One of the secrets to being a good crew chief is being a good listener, and Steve Addington proved Sunday that he's adept at both.

After Stewart struggled all weekend and qualified 24th, Addington heard what Stewart had to say about the car and suggestions that might help the No. 14 Chevrolet find some speed. Then he paid attention to the voice of experience in his mind, the one telling him late in the race that he needed to deviate from his original two-stop strategy.

"I just try to pay attention to what the driver's telling me and what I feel like [the car] needs."


"I just try to pay attention to what the driver's telling me and what I feel like [the car] needs," Addington said. "I've had great groups of people around me at the time, too, to help me with direction when I have an idea."

Stewart came home second behind Clint Bowyer, giving Addington his third finish of first or second in the past five races on the 1.99-mile, 11-turn Sonoma road course -- all with different organizations.

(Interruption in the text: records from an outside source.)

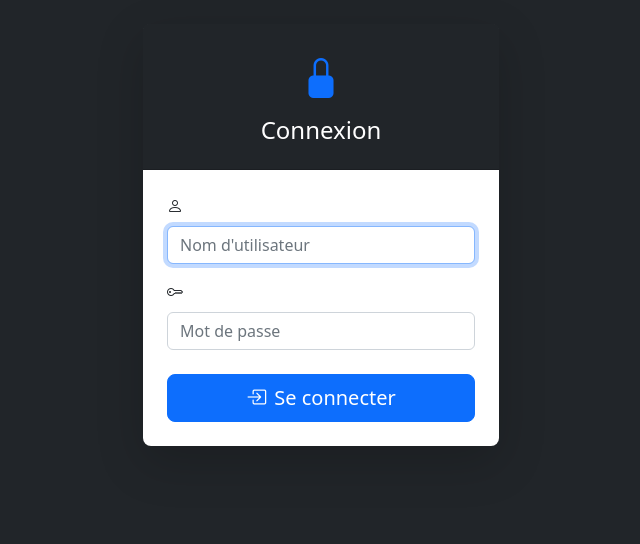
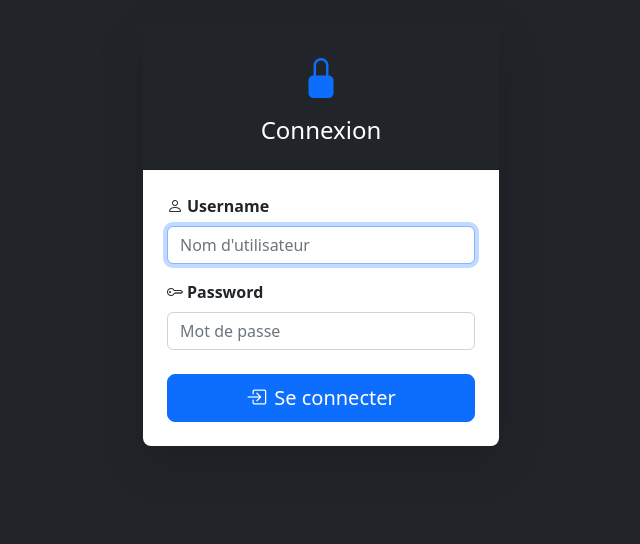
Before and after one commit to lamamram/260622-dj, a Django app: page /login in a window 1280 px wide. Shown: the part 164-708 px from the top of the page, without its empty margins (319-959 px from the left). Run offline with Django 5.2, Linux system fonts and the light colour scheme; some libraries are stand-ins or nearby versions.

Commit message:
auth: template & views

```diff
--- a/bank_app/client/forms.py
+++ b/bank_app/client/forms.py
@@ -3,6 +3,11 @@ from .models import Client
 from django.core.validators import RegexValidator
 from django.core.exceptions import ValidationError
 import re
+
+
+class LoginForm(forms.Form):
+    username = forms.CharField(max_length=100)
+    password = forms.CharField(max_length=50)
 
 MOBILE_REGEX = r"^\+?[\d\s\-().]{6,20}$"
 MOBILE_MSG = "Enter a valid mobile (digits, spaces, +, -, ())."
--- a/bank_app/client/templates/login.html
+++ b/bank_app/client/templates/login.html
@@ -25,14 +25,14 @@
 
             <!-- Nom d'utilisateur -->
             <div class="mb-3">
-                <label for="{{ form.username.id_for_label }}" class="form-label fw-semibold">
-                    <i class="bi bi-person me-1"></i>{{ form.username.label }}
+                <label for="username" class="form-label fw-semibold">
+                    <i class="bi bi-person me-1"></i>Username
                 </label>
                 <input
                     type="text"
-                    id="{{ form.username.id_for_label }}"
-                    name="{{ form.username.html_name }}"
-                    value="{{ form.username.value|default:'' }}"
+                    id="username"
+                    name="username"
+                    value="{{ form.username.value | default:'' }}"
                     class="form-control {% if form.username.errors %}is-invalid{% endif %}"
                     placeholder="Nom d'utilisateur"
                     autofocus
@@ -44,13 +44,13 @@
 
             <!-- Mot de passe -->
             <div class="mb-4">
-                <label for="{{ form.password.id_for_label }}" class="form-label fw-semibold">
-                    <i class="bi bi-key me-1"></i>{{ form.password.label }}
+                <label for="password" class="form-label fw-semibold">
+                    <i class="bi bi-key me-1"></i>Password
                 </label>
                 <input
                     type="password"
-                    id="{{ form.password.id_for_label }}"
-                    name="{{ form.password.html_name }}"
+                    id="password"
+                    name="password"
                     class="form-control {% if form.password.errors %}is-invalid{% endif %}"
                     placeholder="Mot de passe"
                 />
--- a/bank_app/client/urls.py
+++ b/bank_app/client/urls.py
@@ -3,7 +3,7 @@ from django.urls import path
 from . import views
 
 urlpatterns = [
-    path("login", views.login, name="login"),
+    path("login", views.log, name="login"),
     # chemin relatif à partir du radical de l'app client
     # charger la vue qui est une fonction dans le module views
     path("home", views.home, name="home"),
--- a/bank_app/client/views.py
+++ b/bank_app/client/views.py
@@ -6,14 +6,32 @@ from django.contrib import messages
 from django.contrib.messages.views import SuccessMessageMixin
 from django.views.generic import ListView, DetailView, UpdateView
 from django.urls import reverse_lazy, reverse
+from django.contrib.auth import authenticate, login
+from .forms import LoginForm
 
 import logging
 
 logger = logging.getLogger("django")
 
 
-def login(request: HttpRequest):
-    return render(request, "login.html", {})
+def log(request: HttpRequest):
+    if request.method == "POST":
+        form = LoginForm(request.POST)
+        if form.is_valid():
+            user = authenticate(
+                request,
+                username=form.cleaned_data["username"],
+                password=form.cleaned_data["password"]
+            )
+            if user is not None:
+                return redirect("home")
+            else:
+                return render(request, "login.html", {"form": form})
+        else:
+            return render(request, "login.html", {"form": form})
+    else:
+        form = LoginForm()
+        return render(request, "login.html", {"form": form})
 
 # Create your views here.
 # première vue : vue-fonction
```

Last year, Addington was on the pit box for Kurt Busch's dominating win for Penske Racing. In 2007, he orchestrated a 30th-to-first run for Kyle Busch at Joe Gibbs Racing.

"I am really proud of Steve Addington and the guys," Stewart said. "They really worked hard the last two days. We just couldn't get happy with it on Friday or Saturday, but they got a car [Sunday] that was really, really good.

"We started too far back, but I think myself and Brian Vickers probably had two of the best cars. Obviously [Kurt Busch and Clint Bowyer] were really strong all day, too."

Addington's original idea was to work the fuel mileage game and finish the race with just two stops. Stewart executed that game plan to perfection, getting 34 laps out of the first tank of fuel and 38 more from the second.

But because the race ran without a caution that entire time, Stewart found himself in something akin to "one step forward, two steps back." Even though he steadily moved through the field, he found himself losing ground to the leaders.

Stewart eventually broke into the top 10 by Lap 50 and was hovering just outside the top five, but he was running more than 20 seconds behind.

"When you're starting outside of the top 15 or so, it's hard to make up time," Addington said. "Tony did a great job driving up through there like that to the top 12 there on that first run. We were making up time, but the leaders just had gotten away from us.

"So we had to do what our car would allow us to do [Sunday]. That's what the game plan was. You get farther behind on green-flag stops because you lose track position. But we had to do what we had to do."

Compounding the situation was that the car's full tank didn't fill completely on what should have been Stewart's final stop. Now he knew he needed a break.

* Press Pass: Stewart talks about fortunate misfortune

That came in the form of the race's first caution, when Tomy Drissi slapped the wall in the esses on Lap 82. Not only could Addington call Stewart in to make sure he had enough fuel to get to the finish, but also he could use the opportunity to give him new tires.

"We were in a position there that there weren't that many cars on the lead lap," Addington said. "I figured that every one of them was coming in because tires were important. And we had eight laps on those things, so we decided to put four fresh ones on it and try to win the race."

Instead, the top six cars stayed out. Now Stewart had everything working in his favor: a fast car and the leader in his sights.

"We just had eight or 10 laps fresher tires than those guys," Stewart said. "We still had to fight our way through there. We had a really good car. We just took all day to get the track position."

Stewart had worked his way into third when the day's second and final caution came out for a two-car spin in Turn 7, setting up a green-white-checkered finish. After the restart, he was able to get past Busch's wounded car, but Bowyer was too far in front for him to chase down in one lap.

"To end up running second like this is just a really good effort for all of our guys," Stewart said. "I'm really proud of Steve Addington [because he] never gave up this weekend. Nobody ever gave up on trying to find something that was going to be a little bit better."